----- GIVEN DATA

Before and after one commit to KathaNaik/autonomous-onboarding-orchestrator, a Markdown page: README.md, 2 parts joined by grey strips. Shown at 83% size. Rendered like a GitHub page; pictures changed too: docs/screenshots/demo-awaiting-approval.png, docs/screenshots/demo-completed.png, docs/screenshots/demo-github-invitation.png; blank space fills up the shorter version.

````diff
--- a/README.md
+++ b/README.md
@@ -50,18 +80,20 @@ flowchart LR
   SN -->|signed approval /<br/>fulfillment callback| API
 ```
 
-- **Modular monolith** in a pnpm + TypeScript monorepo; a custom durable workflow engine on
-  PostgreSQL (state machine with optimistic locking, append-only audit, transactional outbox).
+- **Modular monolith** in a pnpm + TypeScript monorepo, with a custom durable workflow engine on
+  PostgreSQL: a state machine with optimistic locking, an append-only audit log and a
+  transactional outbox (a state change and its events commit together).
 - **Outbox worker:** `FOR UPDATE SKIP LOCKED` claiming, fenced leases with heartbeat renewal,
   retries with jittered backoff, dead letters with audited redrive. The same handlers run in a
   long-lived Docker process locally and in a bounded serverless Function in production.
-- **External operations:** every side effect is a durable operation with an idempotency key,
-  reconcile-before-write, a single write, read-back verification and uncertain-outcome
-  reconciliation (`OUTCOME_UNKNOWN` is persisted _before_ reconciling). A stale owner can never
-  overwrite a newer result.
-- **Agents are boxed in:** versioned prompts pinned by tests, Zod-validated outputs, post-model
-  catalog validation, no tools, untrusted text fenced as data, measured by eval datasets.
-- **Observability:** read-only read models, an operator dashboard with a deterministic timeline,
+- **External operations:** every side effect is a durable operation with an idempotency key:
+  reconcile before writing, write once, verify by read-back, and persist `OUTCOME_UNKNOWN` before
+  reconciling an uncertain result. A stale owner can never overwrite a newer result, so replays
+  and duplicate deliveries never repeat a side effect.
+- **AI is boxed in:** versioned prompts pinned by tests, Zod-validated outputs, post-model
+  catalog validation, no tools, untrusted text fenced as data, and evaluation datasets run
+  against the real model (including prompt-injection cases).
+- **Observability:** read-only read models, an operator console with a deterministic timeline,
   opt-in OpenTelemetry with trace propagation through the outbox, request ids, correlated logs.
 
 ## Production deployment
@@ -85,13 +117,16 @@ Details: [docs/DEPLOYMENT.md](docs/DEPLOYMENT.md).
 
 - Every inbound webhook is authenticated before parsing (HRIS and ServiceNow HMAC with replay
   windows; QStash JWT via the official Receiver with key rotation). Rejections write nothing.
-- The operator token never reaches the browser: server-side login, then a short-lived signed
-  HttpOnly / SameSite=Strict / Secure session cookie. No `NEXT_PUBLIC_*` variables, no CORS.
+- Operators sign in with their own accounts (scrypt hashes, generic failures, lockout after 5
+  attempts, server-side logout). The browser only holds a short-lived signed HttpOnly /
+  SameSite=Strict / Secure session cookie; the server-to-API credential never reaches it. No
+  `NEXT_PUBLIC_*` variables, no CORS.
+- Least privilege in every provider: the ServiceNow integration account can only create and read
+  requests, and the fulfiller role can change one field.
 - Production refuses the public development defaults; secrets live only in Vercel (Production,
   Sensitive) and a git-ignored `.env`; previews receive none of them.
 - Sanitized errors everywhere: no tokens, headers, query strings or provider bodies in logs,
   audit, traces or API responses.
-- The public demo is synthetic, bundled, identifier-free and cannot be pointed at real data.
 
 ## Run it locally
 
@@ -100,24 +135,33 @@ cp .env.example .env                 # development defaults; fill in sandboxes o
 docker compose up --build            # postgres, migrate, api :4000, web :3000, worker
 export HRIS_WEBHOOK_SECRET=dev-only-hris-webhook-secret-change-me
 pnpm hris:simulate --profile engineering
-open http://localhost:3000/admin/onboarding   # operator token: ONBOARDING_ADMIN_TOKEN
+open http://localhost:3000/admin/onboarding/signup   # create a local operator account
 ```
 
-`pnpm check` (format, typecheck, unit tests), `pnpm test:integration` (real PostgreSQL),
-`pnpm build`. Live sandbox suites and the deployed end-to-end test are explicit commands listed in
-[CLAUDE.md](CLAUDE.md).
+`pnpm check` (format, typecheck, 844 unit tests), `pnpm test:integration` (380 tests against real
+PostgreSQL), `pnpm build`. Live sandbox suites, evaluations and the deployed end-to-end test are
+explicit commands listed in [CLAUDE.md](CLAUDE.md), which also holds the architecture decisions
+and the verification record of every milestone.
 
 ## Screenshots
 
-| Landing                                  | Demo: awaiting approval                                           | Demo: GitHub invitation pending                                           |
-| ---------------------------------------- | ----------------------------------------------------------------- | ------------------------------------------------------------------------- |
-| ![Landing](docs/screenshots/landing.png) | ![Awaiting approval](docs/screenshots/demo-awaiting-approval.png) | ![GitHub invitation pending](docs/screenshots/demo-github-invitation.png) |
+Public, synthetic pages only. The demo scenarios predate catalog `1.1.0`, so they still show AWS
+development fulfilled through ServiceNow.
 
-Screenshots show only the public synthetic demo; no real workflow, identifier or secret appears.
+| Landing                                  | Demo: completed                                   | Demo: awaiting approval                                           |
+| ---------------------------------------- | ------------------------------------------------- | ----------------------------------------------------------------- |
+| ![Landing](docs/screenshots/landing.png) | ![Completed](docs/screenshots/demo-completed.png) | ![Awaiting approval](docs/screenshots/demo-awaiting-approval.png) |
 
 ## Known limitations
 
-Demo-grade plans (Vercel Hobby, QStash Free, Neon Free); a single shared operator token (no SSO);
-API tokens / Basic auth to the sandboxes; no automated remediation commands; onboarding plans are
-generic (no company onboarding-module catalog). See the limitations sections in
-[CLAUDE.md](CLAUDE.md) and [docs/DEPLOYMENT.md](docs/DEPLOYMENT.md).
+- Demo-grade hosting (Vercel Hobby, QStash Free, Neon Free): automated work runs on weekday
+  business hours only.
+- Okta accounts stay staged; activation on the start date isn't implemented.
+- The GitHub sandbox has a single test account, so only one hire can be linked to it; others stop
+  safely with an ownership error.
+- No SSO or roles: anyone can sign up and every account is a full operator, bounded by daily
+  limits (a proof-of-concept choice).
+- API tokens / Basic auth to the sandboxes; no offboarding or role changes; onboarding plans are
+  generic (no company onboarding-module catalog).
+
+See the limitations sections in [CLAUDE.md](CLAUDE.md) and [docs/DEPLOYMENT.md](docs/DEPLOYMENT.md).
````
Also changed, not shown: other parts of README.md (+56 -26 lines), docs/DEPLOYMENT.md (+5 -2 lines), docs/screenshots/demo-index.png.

----------
----- GIVEN DATA

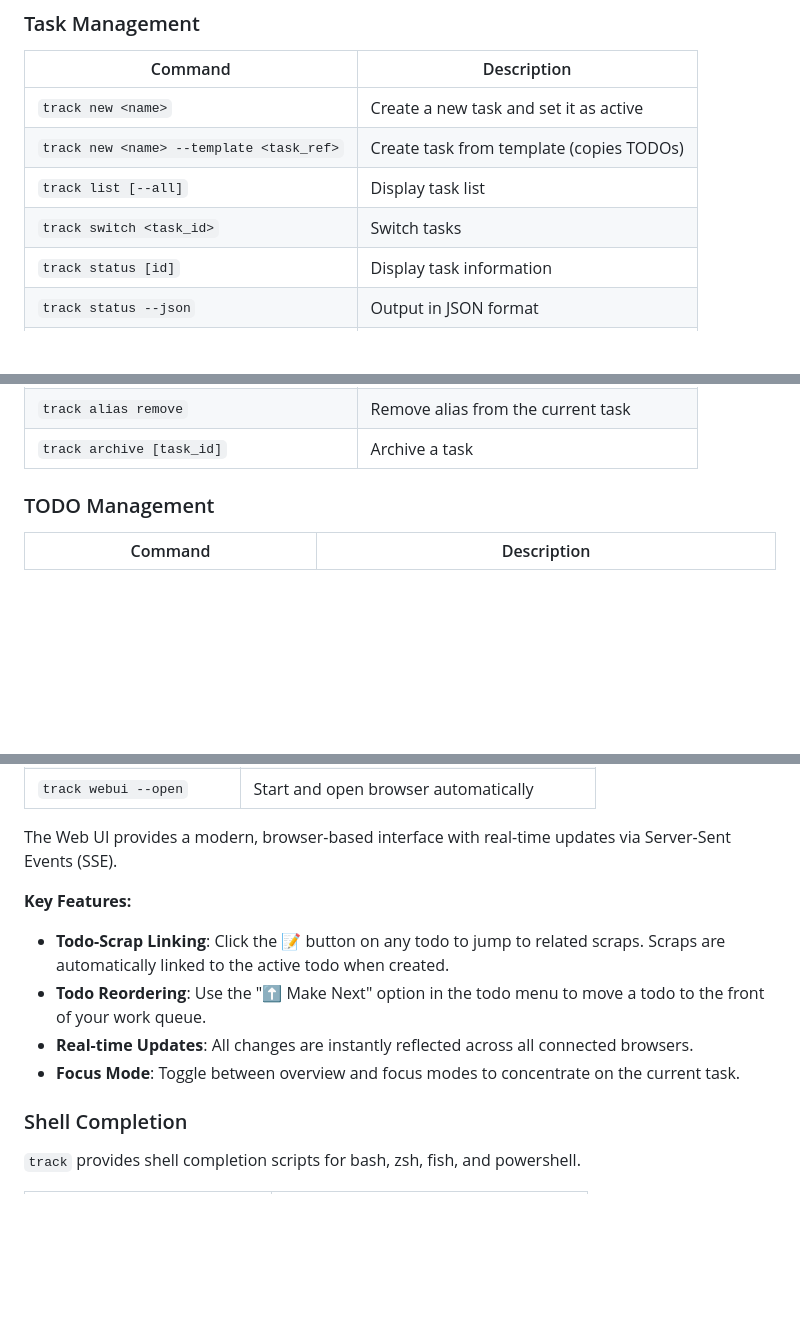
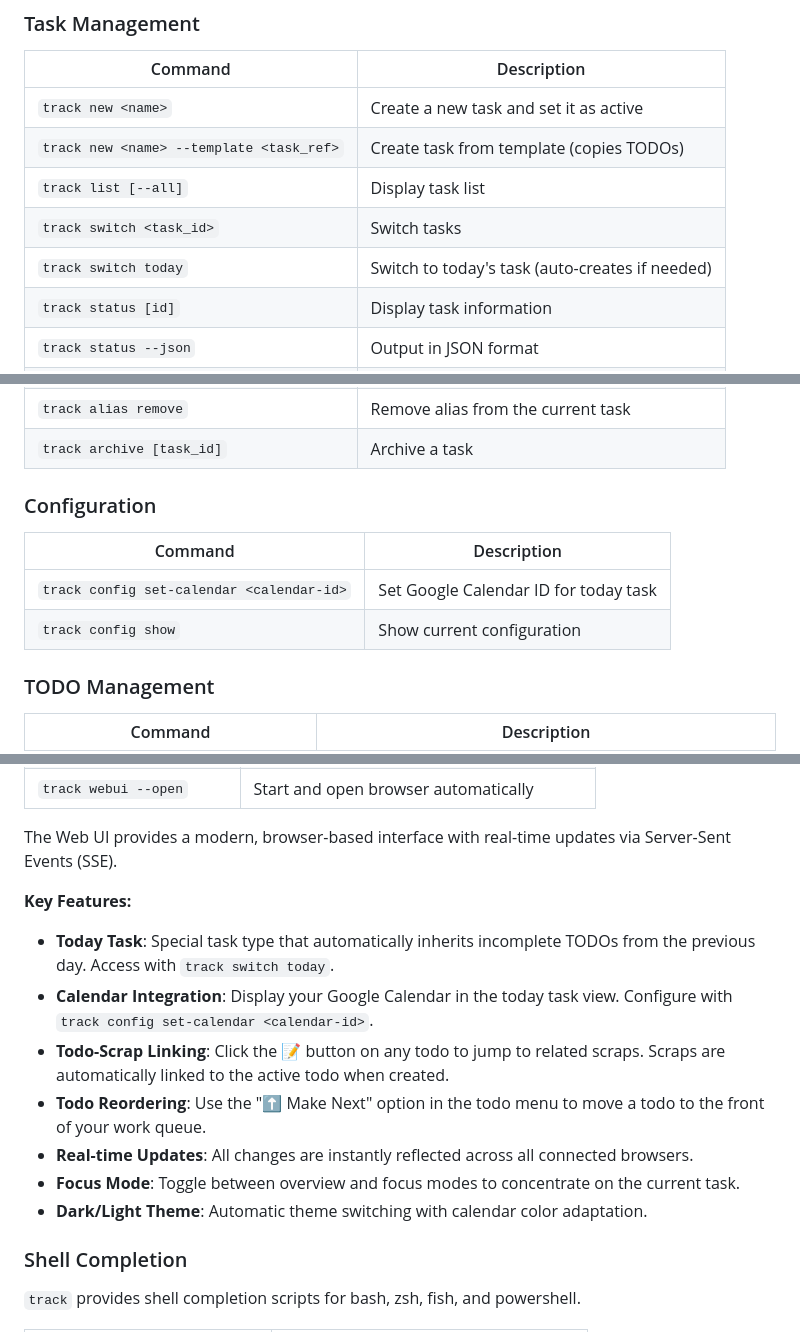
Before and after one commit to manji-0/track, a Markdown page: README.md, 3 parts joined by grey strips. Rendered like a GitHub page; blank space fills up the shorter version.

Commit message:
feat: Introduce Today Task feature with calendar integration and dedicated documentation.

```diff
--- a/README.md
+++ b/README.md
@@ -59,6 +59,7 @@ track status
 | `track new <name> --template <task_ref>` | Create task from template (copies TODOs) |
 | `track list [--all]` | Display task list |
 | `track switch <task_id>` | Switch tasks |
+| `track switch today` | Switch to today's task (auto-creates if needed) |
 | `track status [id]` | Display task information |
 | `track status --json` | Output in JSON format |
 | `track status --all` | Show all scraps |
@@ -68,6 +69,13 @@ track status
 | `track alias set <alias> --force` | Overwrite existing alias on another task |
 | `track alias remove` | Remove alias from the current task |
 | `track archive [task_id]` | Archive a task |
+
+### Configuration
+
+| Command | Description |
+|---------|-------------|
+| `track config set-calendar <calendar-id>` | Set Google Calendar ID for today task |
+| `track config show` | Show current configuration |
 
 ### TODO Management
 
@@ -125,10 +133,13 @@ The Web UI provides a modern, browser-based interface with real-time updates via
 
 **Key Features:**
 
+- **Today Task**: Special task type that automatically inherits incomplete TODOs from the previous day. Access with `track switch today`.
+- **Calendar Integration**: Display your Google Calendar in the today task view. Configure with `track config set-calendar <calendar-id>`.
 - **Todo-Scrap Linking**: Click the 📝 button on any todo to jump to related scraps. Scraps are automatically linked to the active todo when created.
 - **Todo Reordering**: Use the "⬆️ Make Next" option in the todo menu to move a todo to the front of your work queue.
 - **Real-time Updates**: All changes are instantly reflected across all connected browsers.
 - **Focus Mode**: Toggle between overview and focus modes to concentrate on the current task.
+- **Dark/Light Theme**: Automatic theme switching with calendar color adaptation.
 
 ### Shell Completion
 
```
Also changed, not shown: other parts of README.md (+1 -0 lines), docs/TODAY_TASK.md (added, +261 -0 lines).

----------

YOUR OBJECTIVE - Identify the lines above that contain the word "pnpm", then copy them.

SOLUTION -
-- **Modular monolith** in a pnpm + TypeScript monorepo; a custom durable workflow engine on
+- **Modular monolith** in a pnpm + TypeScript monorepo, with a custom durable workflow engine on
 pnpm hris:simulate --profile engineering
-`pnpm check` (format, typecheck, unit tests), `pnpm test:integration` (real PostgreSQL),
-`pnpm build`. Live sandbox suites and the deployed end-to-end test are explicit commands listed in
+`pnpm check` (format, typecheck, 844 unit tests), `pnpm test:integration` (380 tests against real
+PostgreSQL), `pnpm build`. Live sandbox suites, evaluations and the deployed end-to-end test are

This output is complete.